After the pupils had left in early 1914, the Flying School at Alexandersfontein was abandoned due to the commencement of World War I, Paterson’s return to England. A replica of a Paterson biplane stands in the Paterson Museum near the Kimberley airport.
They continued their training at Tempe and six were appointed as Lieutenants at the end of April 1914. These were Creed, Emmett, Turner, Van der Spuy, Wallace and Williams. These officers were sent to England under the command of Captain (temp) Wallace to complete their training with the Royal Flying Corps (RFC) at the Central Flying School at Upavon (Salisbury Plain), where five of the original ten pupils qualified for their certificates. They were in England when World War I was declared. Having recently qualified for their wings, they had immediately applied for permission to proceed to France for service in the RFC Their applications were successful and they joined two of the first four squadrons which were mobilised. They were to participate in the first aerial reconnaissance and artillery spotting missions over France during the closing months of 1914
In January 1915 the South African pilots were appointed in the Permanent Force an recalled to the Union to help man the SAAC established on 29 January 1915 for service in German South West Africa. On 6 May 1915 the SAAC went into action when K R van der Spuy (later Major General, CBE, MC) flew a reconnaissance sortie at Walvis Bay. The SAAC had access to six Henri Farman F-27 and two BE2C aircraft and provided air support of General Botha’s forces. The aircraft were used for reconnaissance patrols to keep Gen Botha informed of the enemy’s movements and positions. The Farmans also carried out a number of bombing missions.
After the German South West Africa campaign, the majority of the SAAC pilots volunteered for further service in England, where they were to form the nucleus of 26 (South African) Squadron (Sqn) of the RFC. This unit was dispatched to East Africa in December 1915 to carry out reconnaissance, bombing and communication missions in support of Gen Smuts’ forces.
In addition to those that served in 26 Squadron, a number of South Africans served as volunteers in other RFC squadrons in the course of the World War I. This was mainly due to the success of the recruitment drive of Major Allister Miller . Between 1916 and 1917 he persuaded approximately 2 450 South Africans to enlist with the RFC. These recruits became known as “Millers’s Boys”.
A number of South Africans pilots excelled in the war, the most famous of these were Maj Allister Miller, Capt Andrew Weatherby Beauchamp-Proctor, Capt Helperus Andrias. (Pierre) van Ryneveld, Maj Arthur E. Harris, Capt C J (Boetie) Venter and Capt Sam Kinkead. For a list of South African Aces – see The Aerodrome Site
30 enemy aircraft, Boetie Venter (22 aircraft) Douglas John Bell (20 aircraft) and Sir Hugh W. Saunders (19 aircraft). Capt Kinkead, Lt Col K R van der Spuy and Lt Col Pierre van Ryneveld also served in Russia. van der Spuy was taken prisoner and only released in 1920.

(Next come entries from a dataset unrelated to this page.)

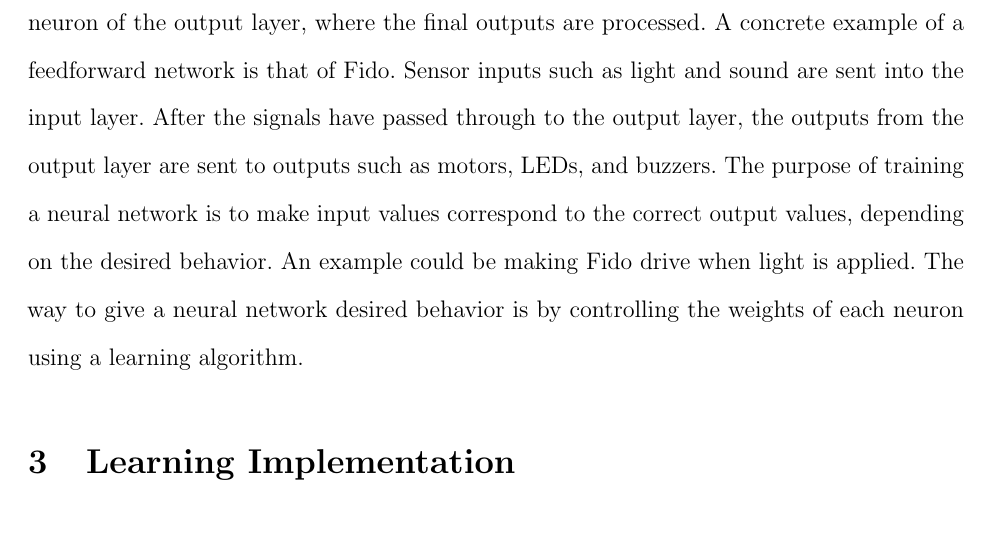
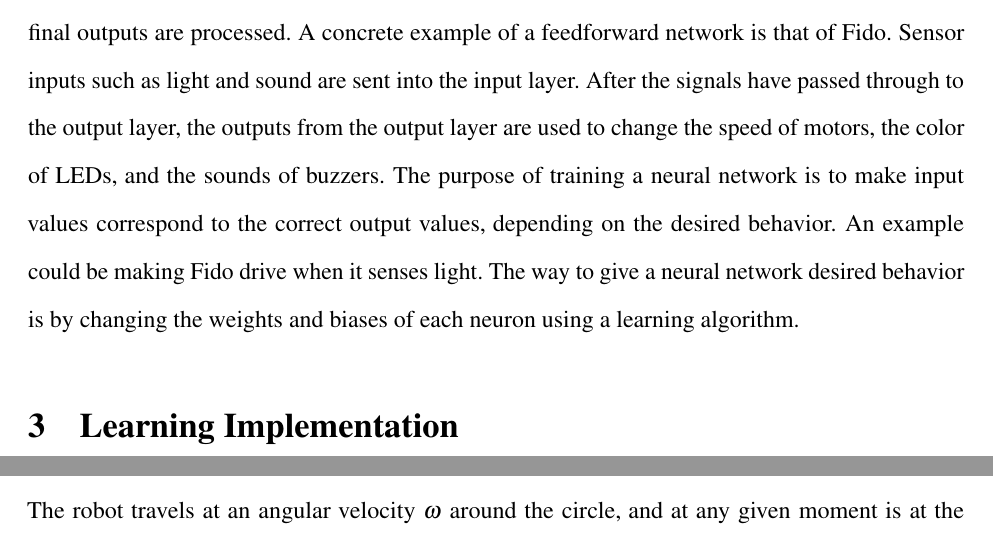
Before and after one commit to FidoProject/Fido, a LaTeX paper (Paper/Paper.tex, which reads Paper/Sections/Background.tex): part of page 5 of 11 before the commit and two parts of pages 5 and 7 of 11 after it, the two joined at a grey line, cut so that both start at the same text. Compiled offline with pdfLaTeX.

Commit message:
Switched to times new roman

```diff
--- a/Paper/Paper.tex
+++ b/Paper/Paper.tex
@@ -3,7 +3,7 @@
 \usepackage[utf8]{inputenc}
 \usepackage[nottoc]{tocbibind}
 \usepackage[margin=1.5in]{geometry}
-%\usepackage{mathptmx}
+\usepackage{mathptmx}
 \usepackage[activate={true,nocompatibility},final,
 			tracking=true,kerning=true,spacing=true,
 			factor=1100,stretch=10,shrink=10]{microtype}
--- a/Paper/Sections/Background.tex
+++ b/Paper/Sections/Background.tex
@@ -52,4 +52,4 @@ A traditional method of arranging artificial neurons in a neural network is call
 	\caption{Single Output Feedforward Network}
 \end{figure}
 
-Initial inputs are first sent into the input layer. Next, the output of each input layer neuron is sent into each neuron in the hidden layer. The hidden layer processes the inputs to outputs using an activation function and a weight value for each input. There can be any number of hidden layers in a neural network, depending on the complexity of the computation being performed. Finally the outputs from the last hidden layer neurons are sent into each neuron of the output layer, where the final outputs are processed. A concrete example of a feedforward network is that of Fido. Sensor inputs such as light and sound are sent into the input layer. After the signals have passed through to the output layer, the outputs from the output layer are sent to outputs such as motors, LEDs, and buzzers.  The purpose of training a neural network is to make input values correspond to the correct output values, depending on the desired behavior. An example could be making Fido drive when light is applied. The way to give a neural network desired behavior is by controlling the weights of each neuron using a learning algorithm.
+Initial inputs are first sent into the input layer. Next, the output of each input layer neuron is sent into each neuron in the hidden layer. The hidden layer processes the inputs to outputs using an activation function and a weight value for each input. There can be any number of hidden layers in a neural network, depending on the complexity of the computation being performed. Finally the outputs from the last hidden layer neurons are sent into each neuron of the output layer, where the final outputs are processed. A concrete example of a feedforward network is that of Fido. Sensor inputs such as light and sound are sent into the input layer. After the signals have passed through to the output layer, the outputs from the output layer are used to change the speed of motors, the color of LEDs, and the sounds of buzzers. The purpose of training a neural network is to make input values correspond to the correct output values, depending on the desired behavior. An example could be making Fido drive when it senses light. The way to give a neural network desired behavior is by changing the weights and biases of each neuron using a learning algorithm.
```
Also changed, not shown: Paper/Paper.pdf.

At the end of hostilities in 1918, 26 Squadron was eventually recalled to England and disbanded in 1918. The British Government offered aircraft to each of their Dominions to allow them to start their own Air Forces. South African received a total of 113 aircraft. These aircraft were used to form the South African Air Force at a new base close to Pretoria on the farm Zwartkops. In June 1920 Sir Pierre Van Ryneveld was promoted to Lt Colonel and appointed to the Instructional and Administrative staff of the Union Defence Force, back-dated to 1st February 1920. This date, in the absence of any official date is taken as the birth date of the SAAF.
In 1919, The Daily Mail offered a prize of 10,000 Pounds Sterling (about 300 000 Pounds in today’s terms) for the first successful non-stop flight across the Atlantic. This was followed by a further 10,000 Pound offer made by the Australian Prime Minister, Billy Hughes, for the first flight to Australia. Not to be outdone, the South African Government offered a similar prize for the first flight to the Cape.